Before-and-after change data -
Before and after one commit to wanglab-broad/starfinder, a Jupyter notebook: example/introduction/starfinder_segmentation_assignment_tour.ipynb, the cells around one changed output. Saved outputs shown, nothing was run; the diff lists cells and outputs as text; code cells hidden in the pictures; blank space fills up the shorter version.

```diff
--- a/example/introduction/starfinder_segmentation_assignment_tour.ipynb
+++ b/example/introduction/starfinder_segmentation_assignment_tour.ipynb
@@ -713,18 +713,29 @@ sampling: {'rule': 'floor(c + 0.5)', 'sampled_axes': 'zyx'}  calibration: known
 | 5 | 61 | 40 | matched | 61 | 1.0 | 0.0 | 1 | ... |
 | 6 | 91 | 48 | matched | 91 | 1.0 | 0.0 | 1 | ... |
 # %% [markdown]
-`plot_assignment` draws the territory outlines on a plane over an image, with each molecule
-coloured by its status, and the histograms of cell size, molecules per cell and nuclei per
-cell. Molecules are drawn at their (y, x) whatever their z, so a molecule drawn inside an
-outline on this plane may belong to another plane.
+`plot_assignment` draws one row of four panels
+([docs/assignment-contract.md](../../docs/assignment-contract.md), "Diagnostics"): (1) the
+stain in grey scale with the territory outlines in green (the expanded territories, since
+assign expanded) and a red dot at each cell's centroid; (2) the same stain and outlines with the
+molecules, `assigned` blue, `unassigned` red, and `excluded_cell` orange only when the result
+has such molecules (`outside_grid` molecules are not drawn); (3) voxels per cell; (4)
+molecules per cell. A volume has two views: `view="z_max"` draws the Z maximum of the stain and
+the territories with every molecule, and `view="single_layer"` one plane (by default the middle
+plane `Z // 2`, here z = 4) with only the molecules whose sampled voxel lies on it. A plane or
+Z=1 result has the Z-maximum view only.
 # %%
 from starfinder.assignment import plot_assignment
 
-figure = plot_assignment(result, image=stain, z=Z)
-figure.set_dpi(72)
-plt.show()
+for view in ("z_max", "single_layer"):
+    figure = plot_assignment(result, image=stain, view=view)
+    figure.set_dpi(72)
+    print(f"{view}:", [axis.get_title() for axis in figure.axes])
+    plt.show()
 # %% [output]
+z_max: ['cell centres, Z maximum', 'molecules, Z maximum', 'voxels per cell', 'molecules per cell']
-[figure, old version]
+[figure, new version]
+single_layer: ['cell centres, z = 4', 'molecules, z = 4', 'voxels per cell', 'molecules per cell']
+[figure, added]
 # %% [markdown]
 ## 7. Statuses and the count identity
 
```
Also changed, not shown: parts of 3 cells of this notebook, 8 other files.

TASK STATEMENT - Retype the records in full, keeping every word as it is.

SOLUTION BELOW -
Before and after one commit to wanglab-broad/starfinder, a Jupyter notebook: example/introduction/starfinder_segmentation_assignment_tour.ipynb, the cells around one changed output. Saved outputs shown, nothing was run; the diff lists cells and outputs as text; code cells hidden in the pictures; blank space fills up the shorter version.

```diff
--- a/example/introduction/starfinder_segmentation_assignment_tour.ipynb
+++ b/example/introduction/starfinder_segmentation_assignment_tour.ipynb
@@ -713,18 +713,29 @@ sampling: {'rule': 'floor(c + 0.5)', 'sampled_axes': 'zyx'}  calibration: known
 | 5 | 61 | 40 | matched | 61 | 1.0 | 0.0 | 1 | ... |
 | 6 | 91 | 48 | matched | 91 | 1.0 | 0.0 | 1 | ... |
 # %% [markdown]
-`plot_assignment` draws the territory outlines on a plane over an image, with each molecule
-coloured by its status, and the histograms of cell size, molecules per cell and nuclei per
-cell. Molecules are drawn at their (y, x) whatever their z, so a molecule drawn inside an
-outline on this plane may belong to another plane.
+`plot_assignment` draws one row of four panels
+([docs/assignment-contract.md](../../docs/assignment-contract.md), "Diagnostics"): (1) the
+stain in grey scale with the territory outlines in green (the expanded territories, since
+assign expanded) and a red dot at each cell's centroid; (2) the same stain and outlines with the
+molecules, `assigned` blue, `unassigned` red, and `excluded_cell` orange only when the result
+has such molecules (`outside_grid` molecules are not drawn); (3) voxels per cell; (4)
+molecules per cell. A volume has two views: `view="z_max"` draws the Z maximum of the stain and
+the territories with every molecule, and `view="single_layer"` one plane (by default the middle
+plane `Z // 2`, here z = 4) with only the molecules whose sampled voxel lies on it. A plane or
+Z=1 result has the Z-maximum view only.
 # %%
 from starfinder.assignment import plot_assignment
 
-figure = plot_assignment(result, image=stain, z=Z)
-figure.set_dpi(72)
-plt.show()
+for view in ("z_max", "single_layer"):
+    figure = plot_assignment(result, image=stain, view=view)
+    figure.set_dpi(72)
+    print(f"{view}:", [axis.get_title() for axis in figure.axes])
+    plt.show()
 # %% [output]
+z_max: ['cell centres, Z maximum', 'molecules, Z maximum', 'voxels per cell', 'molecules per cell']
-[figure, old version]
+[figure, new version]
+single_layer: ['cell centres, z = 4', 'molecules, z = 4', 'voxels per cell', 'molecules per cell']
+[figure, added]
 # %% [markdown]
 ## 7. Statuses and the count identity
 
```
Also changed, not shown: parts of 3 cells of this notebook, 8 other files.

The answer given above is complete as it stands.